With the pictures left out, output the records below exactly.

• [Data shown]
★ ★ ★ ★

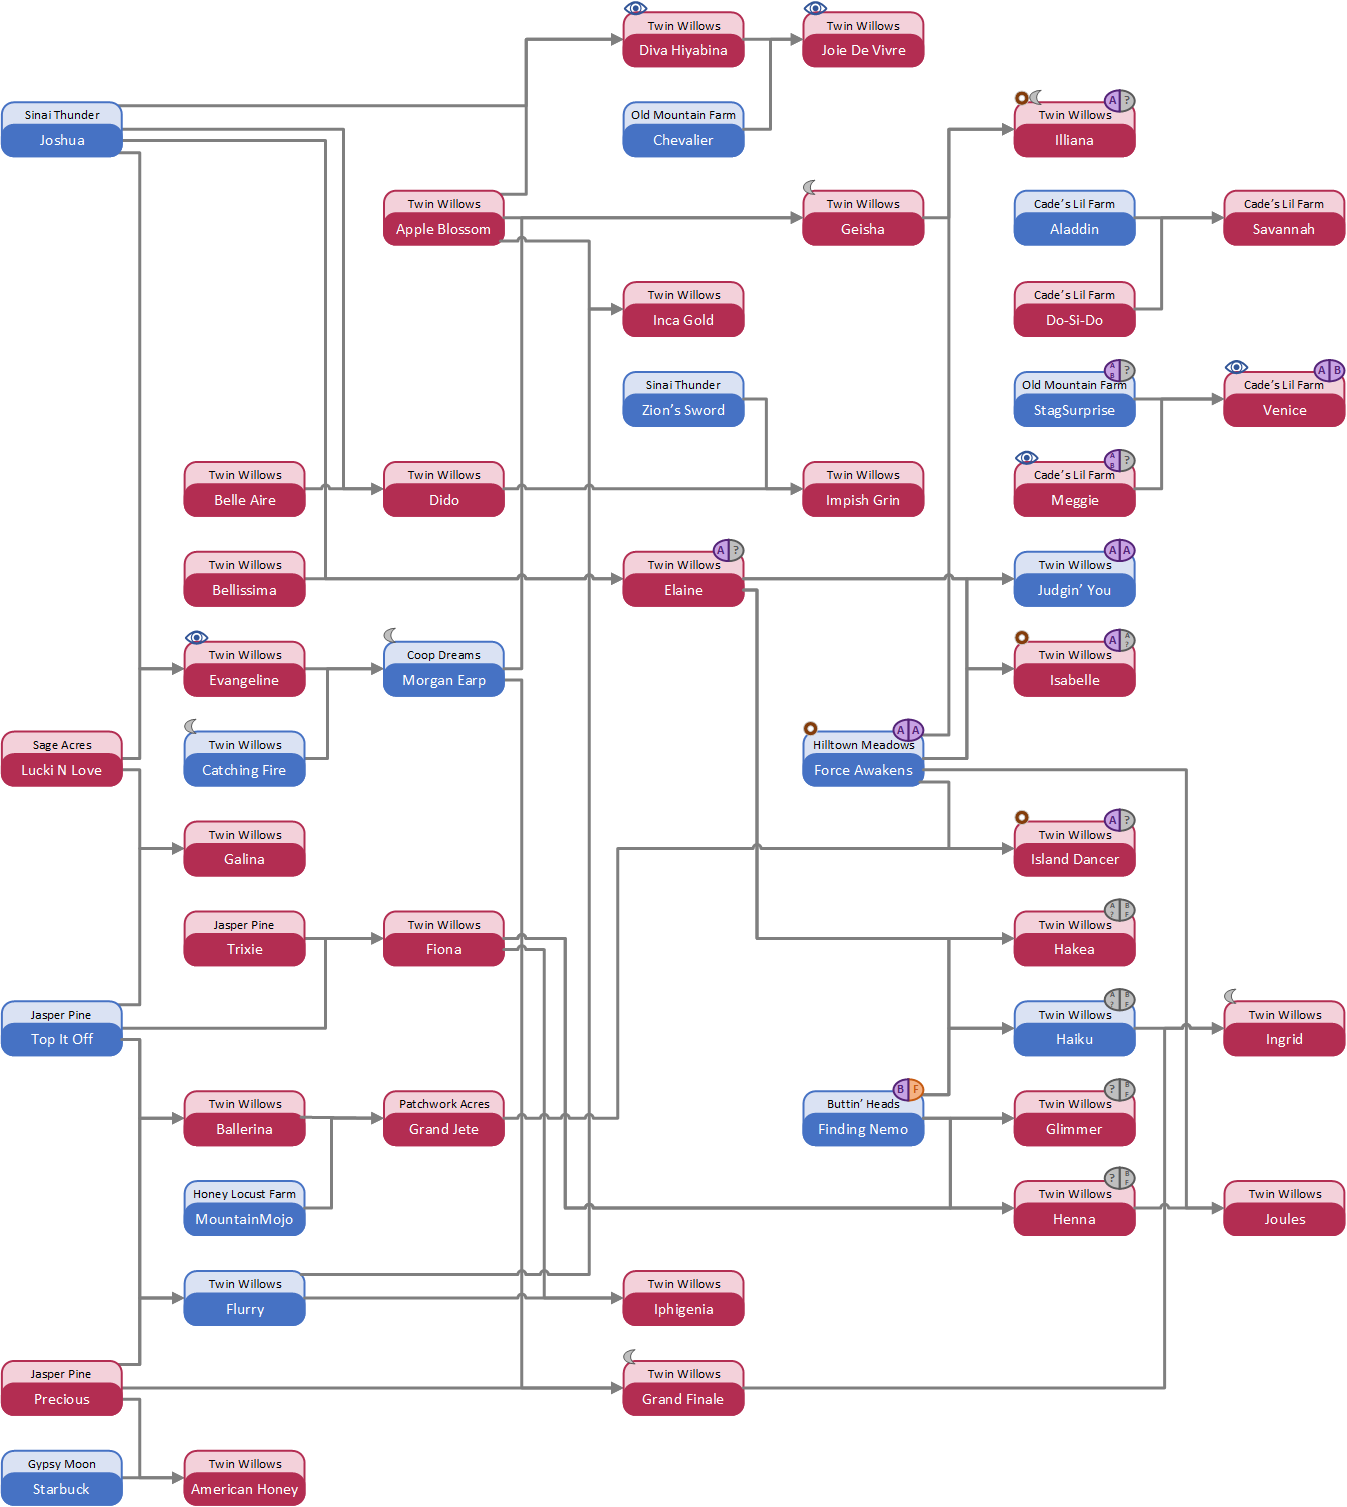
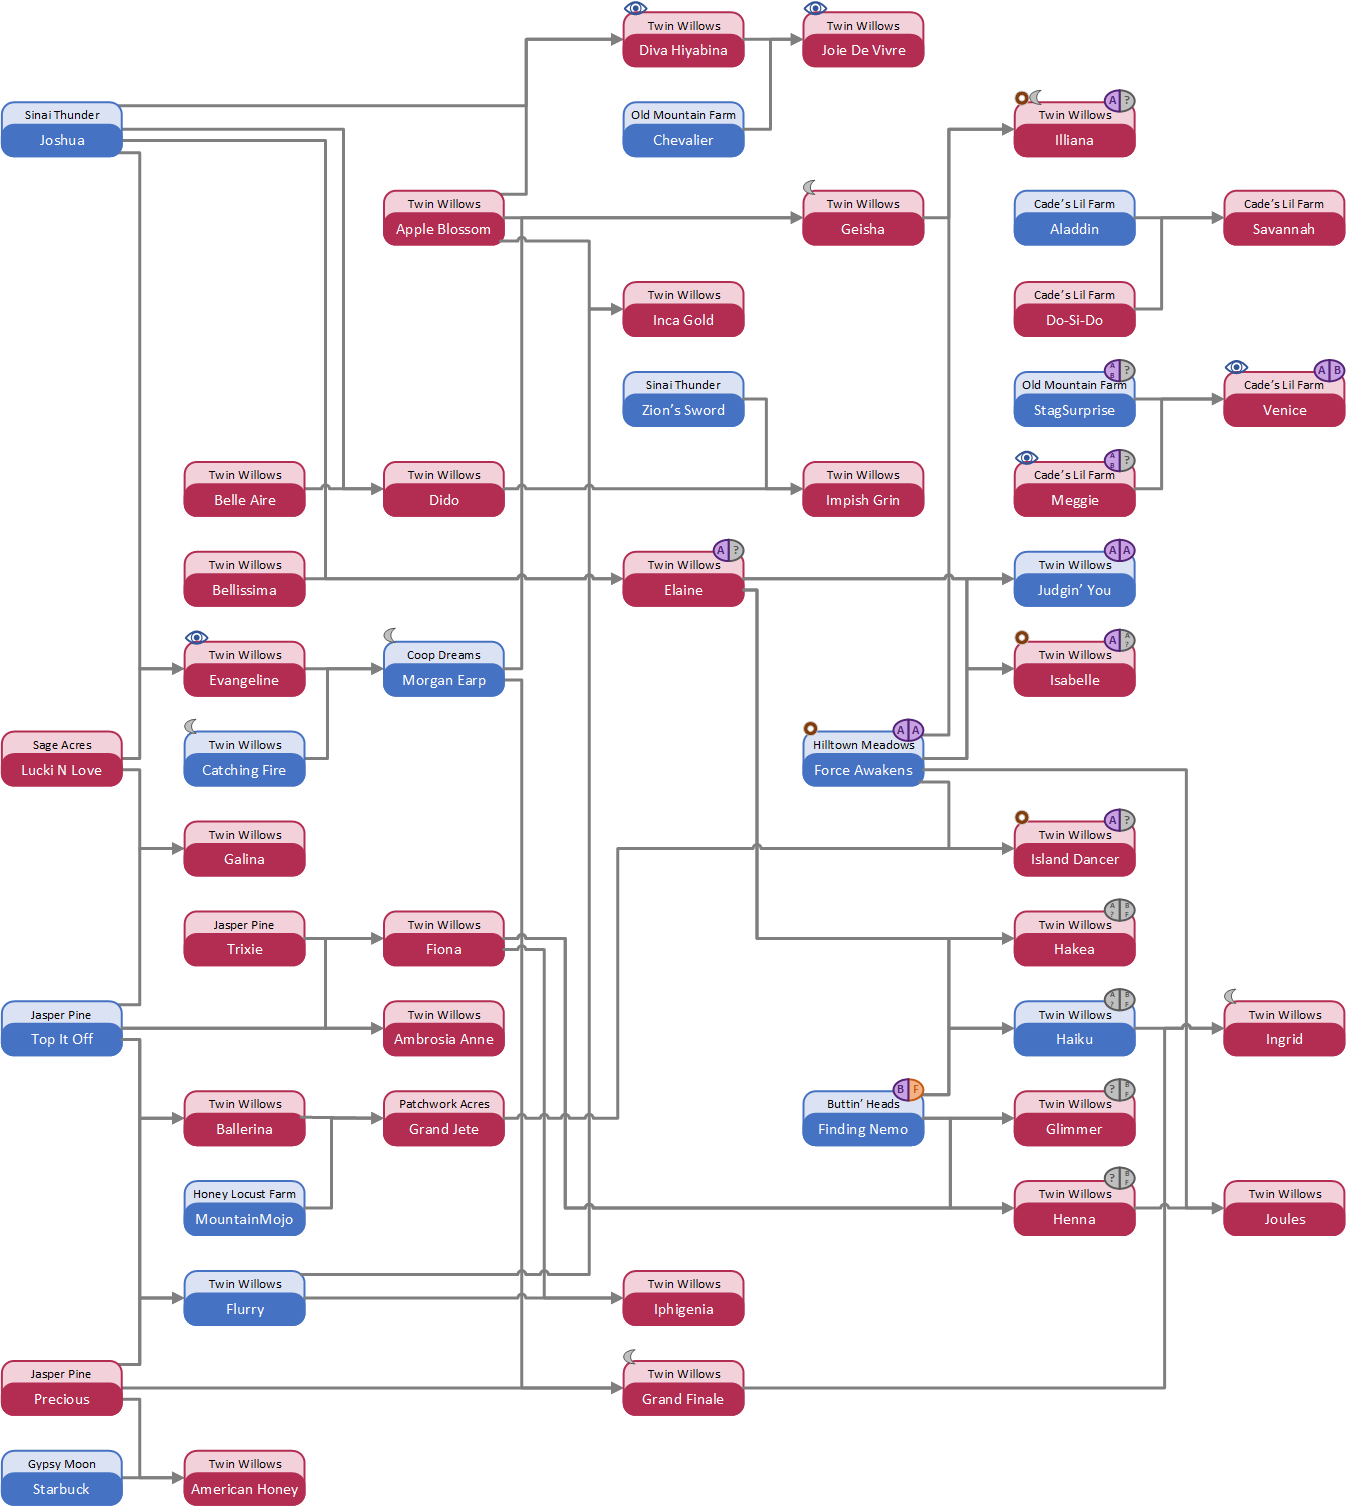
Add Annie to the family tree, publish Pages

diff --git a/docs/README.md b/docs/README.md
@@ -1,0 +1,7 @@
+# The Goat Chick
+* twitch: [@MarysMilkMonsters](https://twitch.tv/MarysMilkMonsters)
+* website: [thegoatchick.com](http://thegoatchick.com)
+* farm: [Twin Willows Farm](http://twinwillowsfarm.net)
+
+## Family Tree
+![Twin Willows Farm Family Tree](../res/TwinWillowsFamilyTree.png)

★ ★ ★ ★

• [Written answer]
Add Annie to the family tree, publish Pages

diff --git a/docs/README.md b/docs/README.md
@@ -1,0 +1,7 @@
+# The Goat Chick
+* twitch: [@MarysMilkMonsters](https://twitch.tv/MarysMilkMonsters)
+* website: [thegoatchick.com](http://thegoatchick.com)
+* farm: [Twin Willows Farm](http://twinwillowsfarm.net)
+
+## Family Tree
+![Twin Willows Farm Family Tree](../res/TwinWillowsFamilyTree.png)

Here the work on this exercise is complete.